For the year-long study, McTiernan and her colleagues recruited 439 women throughout the greater Seattle area who were between the ages of 50 and 75. All of them had a body mass index (BMI) of 25 or higher, which meant that they were all considered overweight or obese. They were otherwise considered healthy, with no history of breast cancer, heart disease, diabetes, or other serious illness. None of them were smokers or heavy drinkers.
The women were split into four groups. The first group dieted, eating between 1,200 and 2,000 calories a day, of which less than 30% were fat calories. The second group exercised 225 minutes per week, both at home and under supervision at a gym. The third group both dieted and exercised. The fourth, the comparison group, did not change either their diet or exercise habits.
After a year, the first and third groups had lost an average of 8.5% and 10.8% of their body weight, respectively. Their reductions in inflammation were even more dramatic.
For example, C-reactive protein levels -- elevated levels of which have been associated with lung and colon cancer -- dropped by an average of 36.1% for the diet group and 41.7% for the diet and exercise group. Other inflammatory indicators dropped as well.
The key to this study's result, says McTiernan, was diet, especially when combined with exercise. "Very few people can lose significant amounts of weight from exercise alone. We've done several year-long studies testing exercise alone, even large amounts up to an hour a day, and on average it produces about 3 to 4 pounds of weight loss over the year," she says. "That being said, our strongest effects were primarily in the combined diet and exercise program."
For Mitchell Roslin, MD, who was not involved in the research, the study is more evidence that obesity is an inflammatory disease.
"This will become a hot topic," says Roslin, chief of bariatric surgery at Lenox Hill Hospital in New York. "Obesity and cancer is a very interesting angle, which we are just beginning to understand. We don't know what is driving the inflammatory state of obesity, but we know it decreases when you lose weight."
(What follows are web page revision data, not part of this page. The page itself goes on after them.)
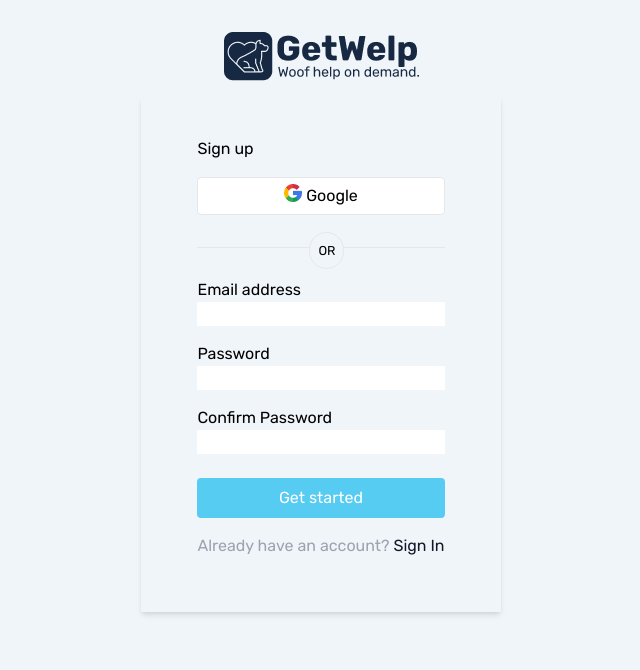
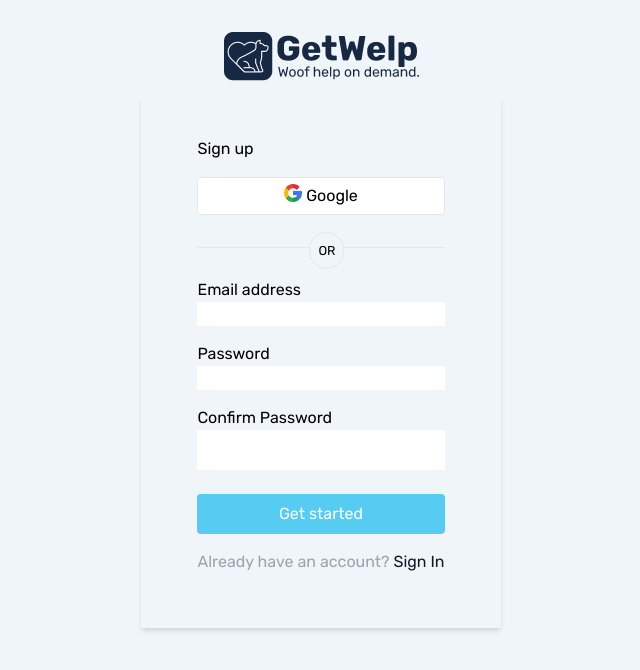
Before and after one commit to dapobelieve/luna-trainer, a Nuxt app: page /Auth/SignUp in a window 1280 px wide. Shown: the top 670 px of the page, without its empty margins (319-959 px from the left). Built offline with nearby package versions, Linux system fonts and the light colour scheme; what v-calendar would draw is missing.

Commit message:
input class added

```diff
--- a/assets/css/theme.scss
+++ b/assets/css/theme.scss
@@ -30,5 +30,6 @@ body {
 }
 
 .input-size {
-
+  width: 100%;
+  height: 40px;
 }
--- a/pages/Auth/SignUp.vue
+++ b/pages/Auth/SignUp.vue
@@ -40,7 +40,7 @@
 
         <div class="tail-mb-4 tail-grid">
           <label for="password" class="form-label">Confirm Password</label>
-          <input id="password" type="password" class="form-control">
+          <input id="password" type="password" class="form-control input-size">
         </div>
         <div class="tail-flex tail-justify-center">
           <button
```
Cancer prevention researcher Kerri Winters-Stone, PhD, says the study is very impressive, especially compared to smaller studies that came before.
"It gives us a better idea of what we can expect at a population level," says Winters-Stone, of the Knight Cancer Institute at Oregon Health and Science University in Portland. "And it gives more evidence of what results from behavioral changes. Diet-induced weight loss is really central to reducing inflammation markers. And these were not extreme weight loss plans. The weight loss came from realistic plans that people can achieve over a year."
McTiernan advises women who are overweight to start exercising, to pay close attention to what and how much they eat, and to keep track of progress to help reach a weight loss goal of 1 to 2 pounds per week. She hopes that women will get help to do this from their doctors.